Wednesday, 22 April 2009
Melly's Navy lark is a rum read
Rum, Bum and Concertina by George Melly
George Melly was one of that great tradition of English eccentrics – unconventional in so many ways, and worthy of national treasure status for that alone.
Rum, Bum and Concertina is the second volume of his memoirs, and with its title evoking the author's version of 'wine, women and song', it covers the years of his national service in the Navy, a service he joined because he thought that the bellbottom trousers that sailors wore were more becoming than other uniforms.
There isn't a huge amount of concertina here – but there's no shortage of rum and bum.
The book relates some of his many sexual experiences, from Melly's initially considering himself 100% gay to his first introduction to straight pleasures, thanks to the wife of a very liberally-minded couple (and her husband, who was entirely accepting and encouraging of the arrangement).
The book is peopled, as one would expect, with extraordinary characters – although it begins in the later stages of WWII, the world it portrays could hardly be further from that stiff upper-lipped ideal of Englishness, as conveyed by so many films both of the era itself and later.
And when the anarchist surrealist Naval rating started visiting London regularly, it was to a Bohemian world that included Fitzrovia, the corner of London where Bloomsbury meets Soho, which was thus christened by MP Tom Driberg, and where Melly encountered, amongst others, a drunken Dylan Thomas and England’s stately homo, Quentin Crisp.
And even the Navy, given the time, seems to have been remarkably tolerant of homosexuality, which going on these memoirs, seems to have been quite prevalent, even though it would be more than 20 years before decriminalisation.
The book also includes a fascinating explanation of the term: 'shake a leg'. Apparently, the Navy had, in earlier years, allowed women to spend the night on board.
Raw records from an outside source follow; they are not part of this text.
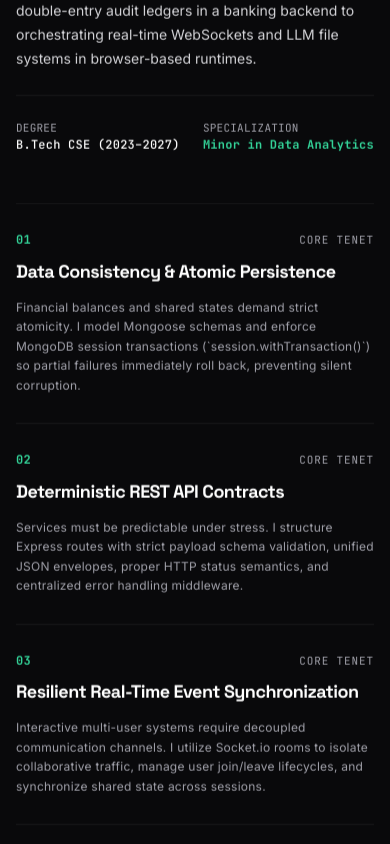
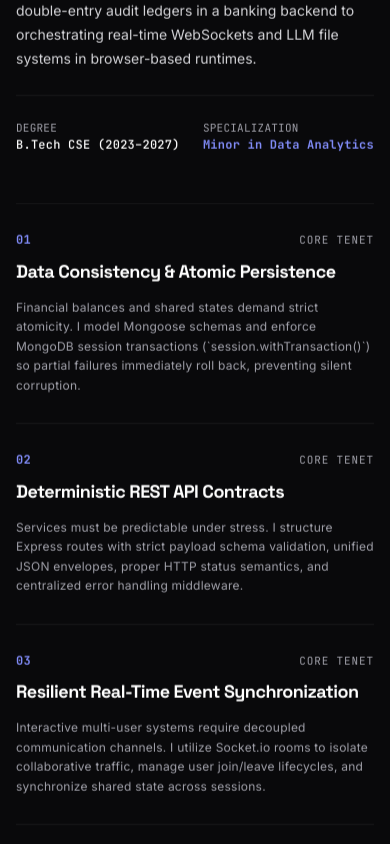
Before and after one commit to ujjwaltyagivashishtha/Portfolio, a React (Vite) app: page / in a window 390 px wide. Shown: the part 1780-2624 px from the top of the page. Built offline with nearby package versions, Linux system fonts and the light colour scheme; the HTML template or start-up script is replaced by a standard one.

Commit message:
style(about): update specialization highlight and tenet numbers to indigo

```diff
--- a/src/sections/About.jsx
+++ b/src/sections/About.jsx
@@ -85,7 +85,7 @@ export const About = () => {
               </div>
               <div>
                 <span className="text-zinc-400 block text-[11px]">SPECIALIZATION</span>
-                <strong className="text-emerald-700 dark:text-emerald-400 font-bold">Minor in Data Analytics</strong>
+                <strong className="text-indigo-700 dark:text-indigo-400 font-bold">Minor in Data Analytics</strong>
               </div>
             </div>
           </div>
@@ -103,10 +103,10 @@ export const About = () => {
                 className="group py-7 space-y-2 text-left transition-colors duration-200 hover:pl-2"
               >
                 <div className="flex items-baseline justify-between font-mono text-xs">
-                  <span className="text-emerald-600 dark:text-emerald-400 font-bold group-hover:translate-x-1 transition-transform duration-200 inline-block">{item.num}</span>
+                  <span className="text-indigo-600 dark:text-indigo-400 font-bold group-hover:translate-x-1 transition-transform duration-200 inline-block">{item.num}</span>
                   <span className="text-zinc-400 text-[11px] uppercase tracking-wider">CORE TENET</span>
                 </div>
-                <h3 className="text-lg sm:text-xl font-display font-bold text-zinc-900 dark:text-white group-hover:text-emerald-600 dark:group-hover:text-emerald-400 transition-colors">
+                <h3 className="text-lg sm:text-xl font-display font-bold text-zinc-900 dark:text-white group-hover:text-indigo-600 dark:group-hover:text-indigo-400 transition-colors">
                   {item.title}
                 </h3>
                 <p className="text-xs sm:text-sm text-zinc-600 dark:text-zinc-400 font-sans leading-relaxed pt-1">
```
When the call went up in the morning to rise, any sailor with a woman in his hammock would be allowed an extra hour there. And to check this, the call would go up: 'Shake a leg!' At which any women present would pop a leg over the edge of the hammock, thus revealing the presence of a female of the species. Although this was rendered slightly more complicated when some sailors took to shaving their legs in an effort to gain their extra hour kip without requiring a female companion.
Jazz, of course, features. But mostly in terms of Melly reporting that he and some shipmate listened to some records. Only rarely are there hints of his future career, when he describes having given very rare (at the time) singing performances.
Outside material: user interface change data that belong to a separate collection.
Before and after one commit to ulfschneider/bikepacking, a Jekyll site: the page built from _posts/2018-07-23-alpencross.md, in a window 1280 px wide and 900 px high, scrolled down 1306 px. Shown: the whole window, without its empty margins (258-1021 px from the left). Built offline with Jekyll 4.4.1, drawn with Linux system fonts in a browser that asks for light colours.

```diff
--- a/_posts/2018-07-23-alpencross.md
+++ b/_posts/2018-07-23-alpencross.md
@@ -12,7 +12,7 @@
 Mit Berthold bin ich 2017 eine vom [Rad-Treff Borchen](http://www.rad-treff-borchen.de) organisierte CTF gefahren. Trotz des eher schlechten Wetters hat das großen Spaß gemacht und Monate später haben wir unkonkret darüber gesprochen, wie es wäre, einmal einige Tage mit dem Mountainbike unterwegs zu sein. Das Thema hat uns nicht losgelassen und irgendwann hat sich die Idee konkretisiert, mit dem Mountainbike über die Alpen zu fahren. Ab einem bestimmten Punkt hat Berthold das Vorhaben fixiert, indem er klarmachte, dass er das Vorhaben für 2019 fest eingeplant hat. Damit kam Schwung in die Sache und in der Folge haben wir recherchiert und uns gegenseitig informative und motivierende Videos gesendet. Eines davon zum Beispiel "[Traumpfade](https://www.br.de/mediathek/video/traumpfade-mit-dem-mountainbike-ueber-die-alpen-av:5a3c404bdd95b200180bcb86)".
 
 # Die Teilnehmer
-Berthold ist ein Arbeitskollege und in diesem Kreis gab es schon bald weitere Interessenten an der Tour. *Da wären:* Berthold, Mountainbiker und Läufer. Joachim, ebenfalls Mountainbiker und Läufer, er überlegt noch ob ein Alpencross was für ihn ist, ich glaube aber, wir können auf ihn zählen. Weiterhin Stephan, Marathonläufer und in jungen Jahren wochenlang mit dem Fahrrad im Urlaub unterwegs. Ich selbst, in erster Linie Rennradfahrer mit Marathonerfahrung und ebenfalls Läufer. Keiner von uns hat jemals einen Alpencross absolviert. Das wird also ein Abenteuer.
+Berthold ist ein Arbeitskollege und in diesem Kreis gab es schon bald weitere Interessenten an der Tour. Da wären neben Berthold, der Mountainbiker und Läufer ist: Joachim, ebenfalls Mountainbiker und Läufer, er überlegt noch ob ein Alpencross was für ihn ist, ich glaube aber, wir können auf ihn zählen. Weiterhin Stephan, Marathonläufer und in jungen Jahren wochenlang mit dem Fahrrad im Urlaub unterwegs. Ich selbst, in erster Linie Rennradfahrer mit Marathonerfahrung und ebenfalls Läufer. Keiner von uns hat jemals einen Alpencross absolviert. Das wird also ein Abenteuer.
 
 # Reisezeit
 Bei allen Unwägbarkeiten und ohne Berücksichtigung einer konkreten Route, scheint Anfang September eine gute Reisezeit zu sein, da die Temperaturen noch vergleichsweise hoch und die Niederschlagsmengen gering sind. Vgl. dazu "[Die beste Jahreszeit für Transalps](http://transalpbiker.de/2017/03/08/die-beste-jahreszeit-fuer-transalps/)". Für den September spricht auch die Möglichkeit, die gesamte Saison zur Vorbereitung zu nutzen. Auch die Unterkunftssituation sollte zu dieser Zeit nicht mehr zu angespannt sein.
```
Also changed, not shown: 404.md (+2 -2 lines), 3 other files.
Huge fun – very funny – and as fascinating an evocation of an era as Scouse Mouse, the first volume, is of that period.